What the task asks:
Whichever lines of the entries hold the word "Email" should be identified and copied.

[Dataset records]
────────
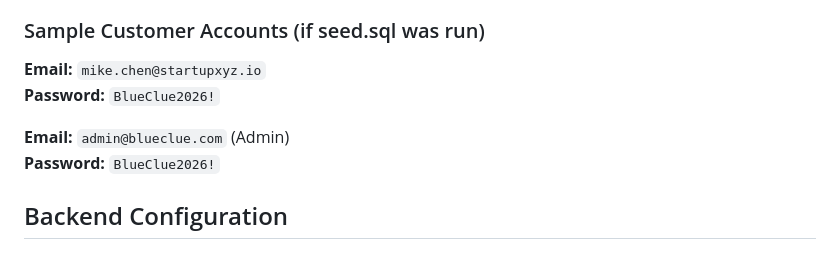
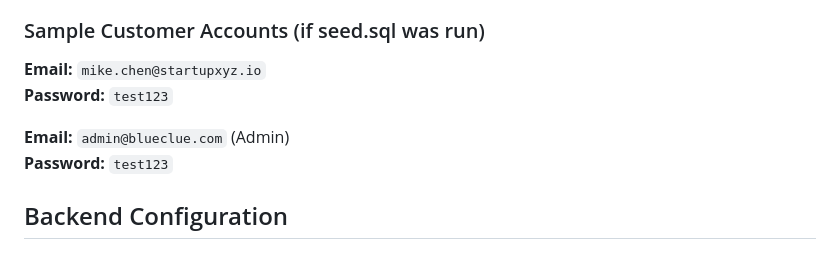
Before and after one commit to Georgia-Southwestern-State-Univeristy/capstone-project-blueclue, a Markdown page: blueclue/database/README.md, the part around the change. Rendered like a GitHub page.

Commit message:
Update sample customer account passwords in README.md for security

```diff
--- a/blueclue/database/README.md
+++ b/blueclue/database/README.md
@@ -102,10 +102,10 @@ psql -U postgres -d blueclue -c "SELECT COUNT(*) FROM categories;"
 ### Sample Customer Accounts (if seed.sql was run)
 
 **Email:** `mike.chen@startupxyz.io`
-**Password:** `BlueClue2026!`
+**Password:** `test123`
 
 **Email:** `admin@blueclue.com` (Admin)
-**Password:** `BlueClue2026!`
+**Password:** `test123`
 
 ## Backend Configuration
 
```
────────
Solution to this problem:
 **Email:** `mike.chen@startupxyz.io`
 **Email:** `admin@blueclue.com` (Admin)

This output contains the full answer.